EV buyers will be eligible for income-tax deduction of ₹1.5 lakh on the interest paid for loans taken to purchase electric vehicles.
There is a proposal to remove custom duty on import of specific EV components. This will be in addition to the FAME II ₹10,000 crore allocation. The FAME II allocation covers charging infrastructure and manufacturing boost. Recently, NITI Aayog had suggested banning of petrol/diesel two-wheelers below 150cc by 2025 and three-wheelers by 2023.
The announcements have been welcomed by the EV industry, which lags behind sorely because of high costs and limited charging ranges.

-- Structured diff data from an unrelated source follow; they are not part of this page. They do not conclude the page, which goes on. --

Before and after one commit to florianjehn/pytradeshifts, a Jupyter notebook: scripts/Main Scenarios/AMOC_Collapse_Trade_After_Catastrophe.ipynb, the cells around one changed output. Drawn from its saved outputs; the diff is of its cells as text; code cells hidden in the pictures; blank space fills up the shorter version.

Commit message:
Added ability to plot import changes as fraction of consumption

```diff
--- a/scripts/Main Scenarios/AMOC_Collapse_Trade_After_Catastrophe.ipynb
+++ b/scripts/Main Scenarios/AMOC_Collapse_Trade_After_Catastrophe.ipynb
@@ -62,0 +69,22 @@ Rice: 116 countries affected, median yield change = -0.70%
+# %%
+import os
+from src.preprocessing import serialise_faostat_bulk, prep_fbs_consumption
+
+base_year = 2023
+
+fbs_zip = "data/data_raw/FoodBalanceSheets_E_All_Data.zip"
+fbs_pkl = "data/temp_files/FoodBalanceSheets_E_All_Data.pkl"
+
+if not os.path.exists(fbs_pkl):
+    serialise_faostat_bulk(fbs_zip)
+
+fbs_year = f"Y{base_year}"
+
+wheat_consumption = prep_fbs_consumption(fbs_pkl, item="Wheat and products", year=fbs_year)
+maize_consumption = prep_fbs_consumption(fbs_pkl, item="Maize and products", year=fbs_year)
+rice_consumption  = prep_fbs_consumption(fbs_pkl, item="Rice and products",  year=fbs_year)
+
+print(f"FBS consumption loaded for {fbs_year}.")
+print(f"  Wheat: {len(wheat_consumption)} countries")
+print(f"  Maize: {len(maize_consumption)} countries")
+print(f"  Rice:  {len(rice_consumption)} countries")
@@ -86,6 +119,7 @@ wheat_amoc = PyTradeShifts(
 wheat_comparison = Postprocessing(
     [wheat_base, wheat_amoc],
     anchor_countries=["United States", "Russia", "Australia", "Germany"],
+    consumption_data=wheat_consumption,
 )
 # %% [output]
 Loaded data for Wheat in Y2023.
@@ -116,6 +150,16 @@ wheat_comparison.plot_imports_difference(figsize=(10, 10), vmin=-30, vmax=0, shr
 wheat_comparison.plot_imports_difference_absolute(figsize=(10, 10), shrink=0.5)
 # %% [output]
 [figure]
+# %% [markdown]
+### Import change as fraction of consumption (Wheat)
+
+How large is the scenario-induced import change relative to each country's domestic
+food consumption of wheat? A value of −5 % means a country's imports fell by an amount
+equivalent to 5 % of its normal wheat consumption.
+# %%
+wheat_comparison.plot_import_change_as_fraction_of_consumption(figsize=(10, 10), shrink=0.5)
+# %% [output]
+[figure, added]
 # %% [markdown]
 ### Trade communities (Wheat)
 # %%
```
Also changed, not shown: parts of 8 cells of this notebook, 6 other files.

“As an industry, we cannot ask for more. The government has done what it could and now the onus is on the industry and service providers to make the electric vehicle dream happen,” said Dr Pawan Goenka, MD – Mahindra & Mahindra. “Electric three-wheelers are now commercially viable for fleet and commercial applications. An electric three-wheeler operator will earn more and save more per month than he/she does from an ICE engine (vehicle). Earlier, the passenger vehicles were falling short in an aggregate taxi application. But now, I think, with FAME II benefit and registration tax not happening, and if the income tax benefit applies to fleet buyers, it would definitely make overall electric vehicles viable for four-wheelers. And viability is the best way to spur demand.”
Mercedes-Benz India, too, welcomed the EV sops but raised concern over increase in custom duty on automotive parts, saying “it is not going to help create demand in the industry, which already is facing continued strong macro-economic headwinds, resulting in subdued consumer interest. The increase in custom duty, coupled with increased input costs due to fuel price hike, could lead to an increase in the price of our model range.” Mercedes-Benz also wished that there would be some inclusion of Plug-In-Hybrids, which the government had earlier cleared to move directly to pure electrics, bypassing hybrids.

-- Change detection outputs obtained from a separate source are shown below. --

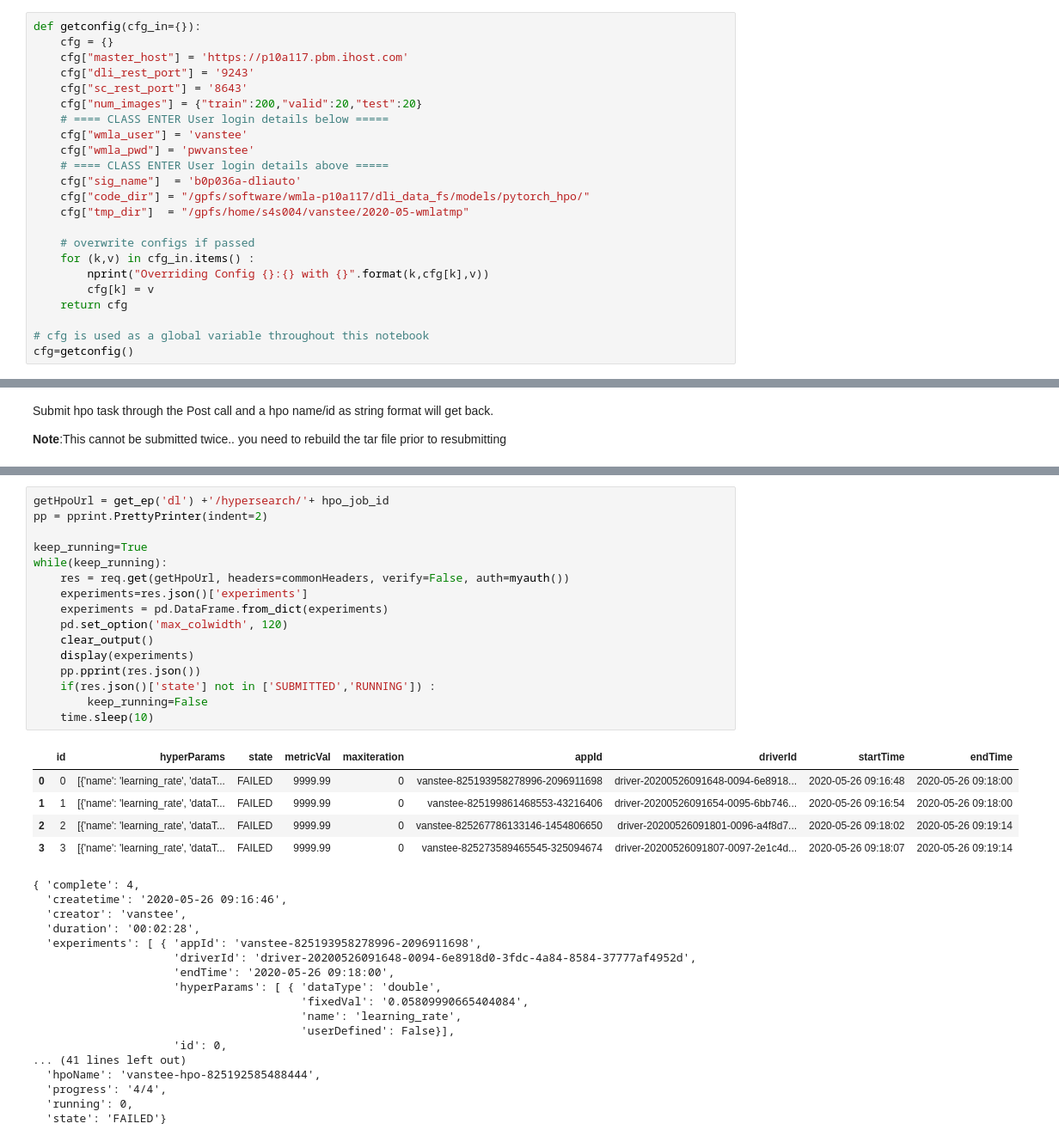
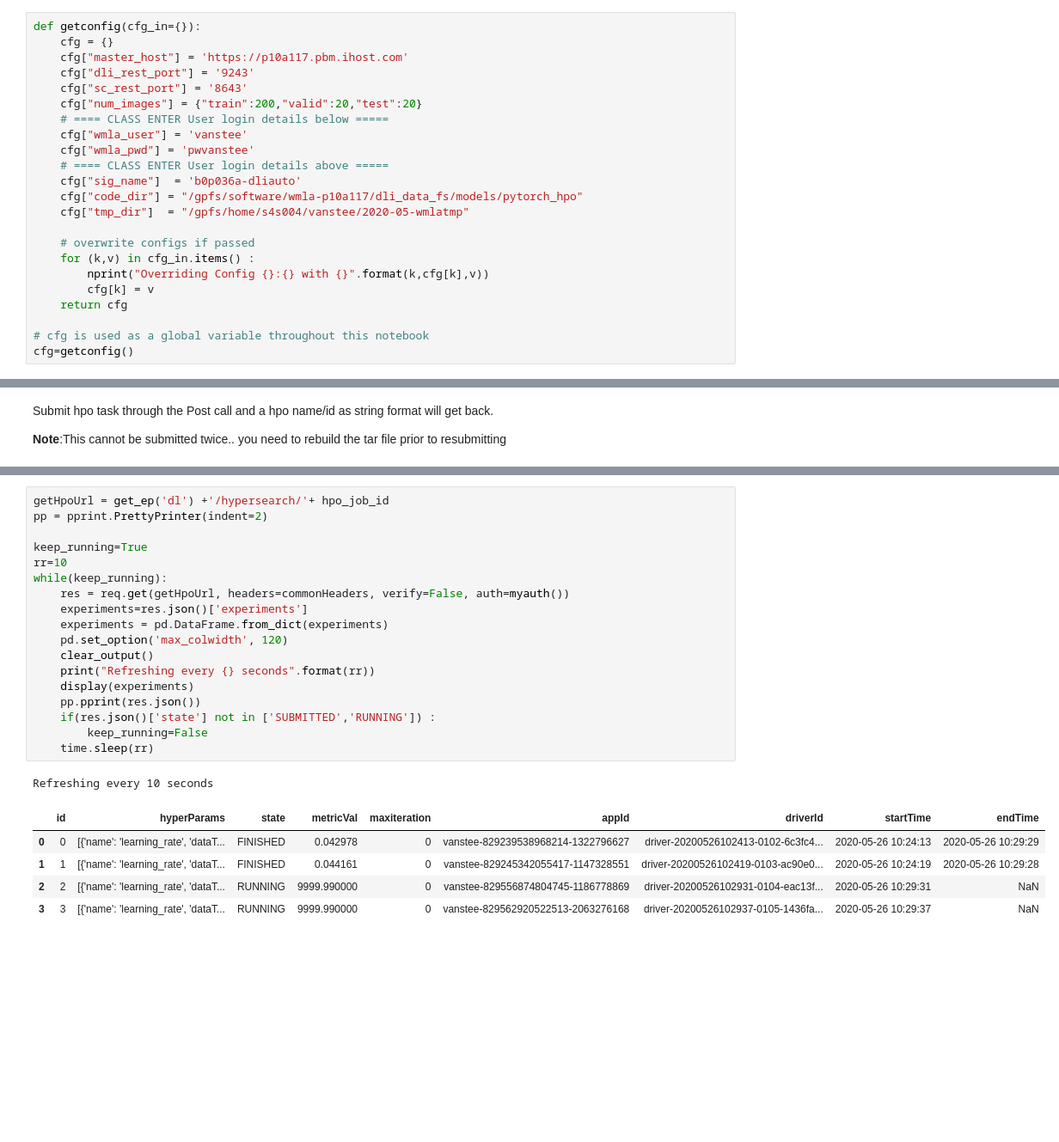
Before and after one commit to IBM/wmla-learning-path, a Jupyter notebook: 02_hpo.ipynb, the cells around one changed output, grey strips where cells are left out. Shown at 86% size. Saved outputs shown, nothing was run; the diff lists cells and outputs as text; blank space fills up the shorter version.

```diff
--- a/02_hpo.ipynb
+++ b/02_hpo.ipynb
@@ -51,7 +51,7 @@ def getconfig(cfg_in={}):
     cfg["wmla_pwd"] = 'pwvanstee'
     # ==== CLASS ENTER User login details above =====
     cfg["sig_name"]  = 'b0p036a-dliauto'
-    cfg["code_dir"] = "/gpfs/software/wmla-p10a117/dli_data_fs/models/pytorch_hpo/"
+    cfg["code_dir"] = "/gpfs/software/wmla-p10a117/dli_data_fs/models/pytorch_hpo"
     cfg["tmp_dir"]  = "/gpfs/home/s4s004/vanstee/2020-05-wmlatmp"
 
     # overwrite configs if passed
@@ -353,39 +361,25 @@ hpo_job_id : None
 # %%
 getHpoUrl = get_ep('dl') +'/hypersearch/'+ hpo_job_id
 pp = pprint.PrettyPrinter(indent=2)
 
 keep_running=True
+rr=10
 while(keep_running):
     res = req.get(getHpoUrl, headers=commonHeaders, verify=False, auth=myauth())
     experiments=res.json()['experiments']
     experiments = pd.DataFrame.from_dict(experiments)
     pd.set_option('max_colwidth', 120)
     clear_output()
+    print("Refreshing every {} seconds".format(rr))
     display(experiments)
     pp.pprint(res.json())
     if(res.json()['state'] not in ['SUBMITTED','RUNNING']) :
         keep_running=False
-    time.sleep(10)
+    time.sleep(rr)
 # %% [output]
+Refreshing every 10 seconds
 |  | id | hyperParams | state | metricVal | maxiteration | appId | driverId | startTime | endTime |
-| 0 | 0 | [{'name': 'learning_rate', 'dataT... | FAILED | 9999.99 | 0 | vanstee-825193958278996-2096911698 | driver-20200526091648-0094-6e8918... | 2020-05-26 09:16:48 | 2020-05-26 09:18:00 |
-| 1 | 1 | [{'name': 'learning_rate', 'dataT... | FAILED | 9999.99 | 0 | vanstee-825199861468553-43216406 | driver-20200526091654-0095-6bb746... | 2020-05-26 09:16:54 | 2020-05-26 09:18:00 |
-| 2 | 2 | [{'name': 'learning_rate', 'dataT... | FAILED | 9999.99 | 0 | vanstee-825267786133146-1454806650 | driver-20200526091801-0096-a4f8d7... | 2020-05-26 09:18:02 | 2020-05-26 09:19:14 |
-| 3 | 3 | [{'name': 'learning_rate', 'dataT... | FAILED | 9999.99 | 0 | vanstee-825273589465545-325094674 | driver-20200526091807-0097-2e1c4d... | 2020-05-26 09:18:07 | 2020-05-26 09:19:14 |
+| 0 | 0 | [{'name': 'learning_rate', 'dataT... | FINISHED | 0.042978 | 0 | vanstee-829239538968214-1322796627 | driver-20200526102413-0102-6c3fc4... | 2020-05-26 10:24:13 | 2020-05-26 10:29:29 |
+| 1 | 1 | [{'name': 'learning_rate', 'dataT... | FINISHED | 0.044161 | 0 | vanstee-829245342055417-1147328551 | driver-20200526102419-0103-ac90e0... | 2020-05-26 10:24:19 | 2020-05-26 10:29:28 |
+| 2 | 2 | [{'name': 'learning_rate', 'dataT... | RUNNING | 9999.990000 | 0 | vanstee-829556874804745-1186778869 | driver-20200526102931-0104-eac13f... | 2020-05-26 10:29:31 | NaN |
+| 3 | 3 | [{'name': 'learning_rate', 'dataT... | RUNNING | 9999.990000 | 0 | vanstee-829562920522513-2063276168 | driver-20200526102937-0105-1436fa... | 2020-05-26 10:29:37 | NaN |
-{ 'complete': 4,
-  'createtime': '2020-05-26 09:16:46',
-  'creator': 'vanstee',
-  'duration': '00:02:28',
-  'experiments': [ { 'appId': 'vanstee-825193958278996-2096911698',
-                     'driverId': 'driver-20200526091648-0094-6e8918d0-3fdc-4a84-8584-37777af4952d',
-                     'endTime': '2020-05-26 09:18:00',
-                     'hyperParams': [ { 'dataType': 'double',
-                                        'fixedVal': '0.05809990665404084',
-                                        'name': 'learning_rate',
-                                        'userDefined': False}],
-                     'id': 0,
-... (41 lines left out)
-  'hpoName': 'vanstee-hpo-825192585488444',
-  'progress': '4/4',
-  'running': 0,
-  'state': 'FAILED'}
```
Also changed, not shown: parts of 5 cells of this notebook.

The GST reduction is said to benefit electric two-wheeler makers immediately. Ather Energy’s Tarun Mehta said: “Government has already moved GST Council to lower GST on EVs from 12 to 5 per cent and the additional income tax reduction is a major boost for end consumers to purchase EVs. It addresses the concern of the upfront cost of purchasing electric vehicles. This is the best example of a consumer-driven change and is also how Ather envisions the EV sector to achieve scale and growth. It now becomes imperative that OEMs chalk out plans that allows the industry to scale up and meet the demand for compelling products.”
Similarly, the moves were welcomed by local EV manufacturers Hero Electric, Revolt Motors and Okinawa Motors.